Computer Cluster

A computer cluster is a group of linked computers, working together closely so that in many respects they form a single computer. The components of a cluster are commonly, but not always, connected to each other through fast local area networks. Clusters are usually deployed to improve performance and/or availability over that provided by a single computer, while typically being much more cost-effective than single computers of comparable speed or availability.

Cluster types:
High-availability (HA) clusters
High-availability clusters (also known as failover clusters) are implemented primarily for the purpose of improving the availability of services which the cluster provides. They operate by having redundant nodes, which are then used to provide service when system components fail. The most common size for an HA cluster is two nodes, which is the minimum requirement to provide redundancy. HA cluster implementations attempt to manage the redundancy inherent in a cluster to eliminate single points of failure.

Load-balancing clusters
Load-balancing clusters operate by distributing a workload evenly over multiple back end nodes. Typically the cluster will be configured with multiple redundant load-balancing front ends.

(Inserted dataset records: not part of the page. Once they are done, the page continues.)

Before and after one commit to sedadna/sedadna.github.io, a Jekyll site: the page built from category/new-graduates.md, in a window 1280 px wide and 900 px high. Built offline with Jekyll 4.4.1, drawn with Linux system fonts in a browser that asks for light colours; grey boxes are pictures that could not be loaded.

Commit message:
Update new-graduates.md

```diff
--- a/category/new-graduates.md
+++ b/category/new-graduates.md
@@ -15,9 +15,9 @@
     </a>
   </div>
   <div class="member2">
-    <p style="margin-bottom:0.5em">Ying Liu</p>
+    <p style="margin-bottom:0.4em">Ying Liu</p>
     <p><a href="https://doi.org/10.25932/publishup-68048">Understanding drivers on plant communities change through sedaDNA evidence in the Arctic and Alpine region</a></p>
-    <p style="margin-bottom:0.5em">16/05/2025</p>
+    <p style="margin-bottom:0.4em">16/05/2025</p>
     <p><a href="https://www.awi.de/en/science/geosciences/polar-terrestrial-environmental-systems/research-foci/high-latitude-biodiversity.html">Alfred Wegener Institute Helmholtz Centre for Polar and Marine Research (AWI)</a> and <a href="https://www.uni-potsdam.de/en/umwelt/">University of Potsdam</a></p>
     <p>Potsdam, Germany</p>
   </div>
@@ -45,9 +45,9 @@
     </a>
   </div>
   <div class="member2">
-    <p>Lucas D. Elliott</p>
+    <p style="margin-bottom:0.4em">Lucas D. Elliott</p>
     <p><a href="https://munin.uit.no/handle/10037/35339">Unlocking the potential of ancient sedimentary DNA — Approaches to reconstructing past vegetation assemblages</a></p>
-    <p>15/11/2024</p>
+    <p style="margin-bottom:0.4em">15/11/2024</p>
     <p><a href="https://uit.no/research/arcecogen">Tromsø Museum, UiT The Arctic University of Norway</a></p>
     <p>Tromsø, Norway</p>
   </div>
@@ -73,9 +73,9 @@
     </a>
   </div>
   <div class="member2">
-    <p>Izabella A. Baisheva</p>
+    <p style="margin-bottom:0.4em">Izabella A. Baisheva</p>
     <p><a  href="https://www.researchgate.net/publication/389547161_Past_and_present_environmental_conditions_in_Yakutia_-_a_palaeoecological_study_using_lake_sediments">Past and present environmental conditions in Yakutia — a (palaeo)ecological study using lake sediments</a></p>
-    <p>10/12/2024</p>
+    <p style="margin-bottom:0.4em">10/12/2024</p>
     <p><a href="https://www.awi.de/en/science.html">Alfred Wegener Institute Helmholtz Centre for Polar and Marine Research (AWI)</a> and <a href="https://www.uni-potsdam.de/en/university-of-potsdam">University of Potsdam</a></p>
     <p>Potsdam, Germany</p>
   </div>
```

Grid computing
Grid computing or grid clusters are a technology closely related to cluster computing. The key differences (by definitions which distinguish the two at all) between grids and traditional clusters are that grids connect collections of computers which do not fully trust each other, or which are geographically dispersed. (The term GRID to denote a distributed computing and storage environment was coined in 1998 by Ian Foster and Carl Kesselman. It refers to the metaphor of the power grid: computing capacity from a wall outlet and no need to install and maintain complex IT infrastructures on every location that needs access to applications.) Grids are thus more like a computing utility than like a single computer. In addition, grids typically support more heterogeneous collections than are commonly supported in clusters.

Source : wikipedia

No comments: